When a malaria research project in Uganda was expanded into a full-fledged malaria case-tracking effort across the country in 2006, health officials saw the move as a great opportunity to save lives. After all, malaria is the number one cause of death in Uganda, and occurs throughout 95% of the country, according to one of the research project's coordinators.
But after starting with such promise, the project quickly became mired in a series of technology shortcomings. The original database application used to keep and sort information -- an ancient version of Epi Info -- was an old, slow, flat-file database that was difficult to use and to search.
Even worse, the only way to get that case data out of the malaria project sites dotting the country was through paper printouts carried by human couriers. The couriers traveled in vehicles over bad roads on trips that took several days and cost around $550 per excursion.
Adding to the troubles: There were no Internet connections available in the nine remote, rural locations where the data collection centers were located, and there was little or no electricity anyway.
Fixing the problems would require an entirely new approach.
It finally all came together this spring after the introduction of a few key high-tech tools -- a modern relational database, nine smartphones and a remote-access software application that was originally meant for a completely different use. These pieces were all brought in to fill the gaps and drastically speed the collection of the data to help fight the spread of malaria inside the country.

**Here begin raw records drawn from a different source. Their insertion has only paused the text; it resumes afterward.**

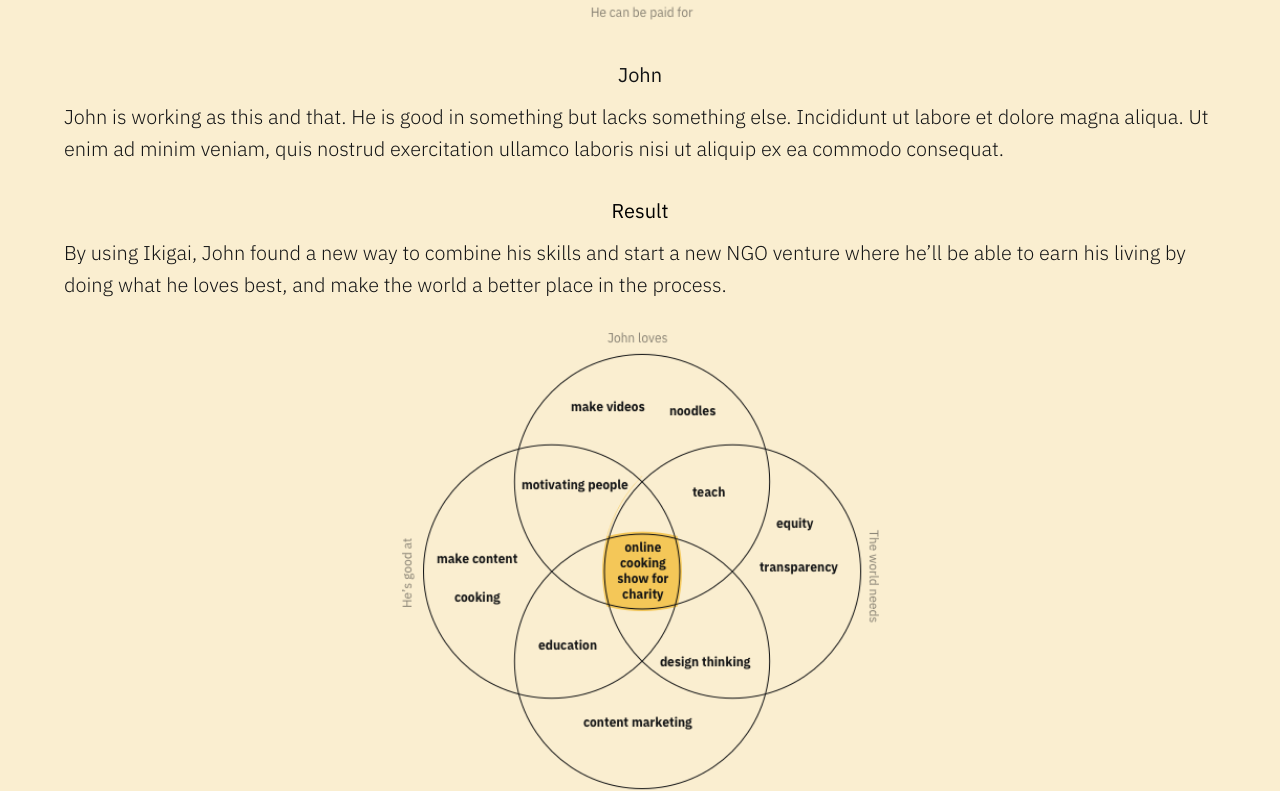
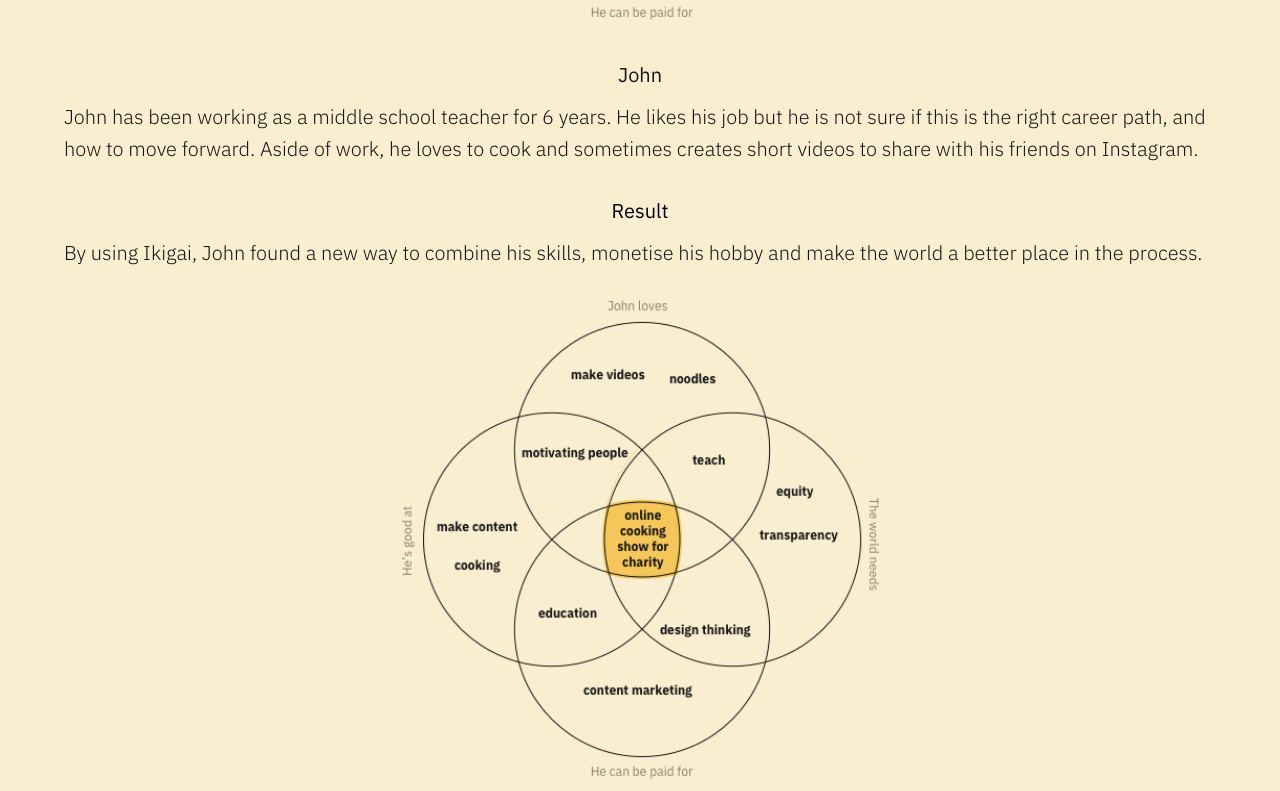
Before and after one commit to kaloyan-kamburov/Ikigai, a React (Create React App) app: page / in a window 1280 px wide. Shown: the part 4130-4921 px from the top of the page. Built offline with nearby package versions, Linux system fonts and the light colour scheme.

Commit message:
add text to Action section

```diff
--- a/src/pages/Home/index.js
+++ b/src/pages/Home/index.js
@@ -186,12 +186,7 @@ const Home = () => {
                       <h3>John</h3>
                     </div>
                     <div className="slider-text">
-                      <p>
-                        John is working as this and that. He is good in
-                        something but lacks something else. Incididunt ut labore
-                        et dolore magna aliqua. Ut enim ad minim veniam, quis
-                        nostrud exercitation ullamco laboris nisi ut aliquip ex
-                        ea commodo consequat.{" "}
+                      <p>John has been working as a middle school teacher for 6 years. He likes his job but he is not sure if this is the right career path, and how to move forward. Aside of work, he loves to cook and sometimes creates short videos to share with his friends on Instagram.{" "}
                       </p>
                     </div>
                     <div className="slider-title-result">
@@ -199,10 +194,7 @@ const Home = () => {
                     </div>
                     <div className="slider-text">
                       <p>
-                        By using Ikigai, John found a new way to combine his
-                        skills and start a new NGO venture where he’ll be able
-                        to earn his living by doing what he loves best, and make
-                        the world a better place in the process.
+                      By using Ikigai, John found a new way to combine his skills, monetise his hobby and make the world a better place in the process.
                       </p>
                     </div>
                   </div>
```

Now the malaria case data can be collected at research sites across Uganda, sent wirelessly using smartphones, then quickly entered into research databases at a central location in Kampala, the capital of the country.
But it wasn't easy getting there.
A plan unfolds
The Uganda Malaria Surveillance Project (UMSP) began to conduct clinical trials for malaria drugs in 2001. The project was expanded to track individual cases starting in 2006. Because of the courier-based collection system, it regularly took eight months for the incoming data to be added into the database, making it out-of-date for tracking malaria and its treatment in real time.
All of that changed, however, after two tech-savvy experts, and one expert in the community-health arena, heard about the problems. They visited Uganda in October 2008 to witness the difficulties with their own eyes so they could investigate ways to fix them.
What they found was a situation reminiscent of a Rube Goldberg diagram, with one change affecting a host of other needed changes, all linked together in a confusing and ultimately messy chain of disconnected technologies.
"They needed consistent data reporting done easily and quickly," says Josh Mailman, director of technical operations for the Global Health Research Foundation (GHRF) in Los Altos, Calif., a non-profit organization that helps bring health technology to underserved populations around the world. "Their original database required brute force to get reporting out of it."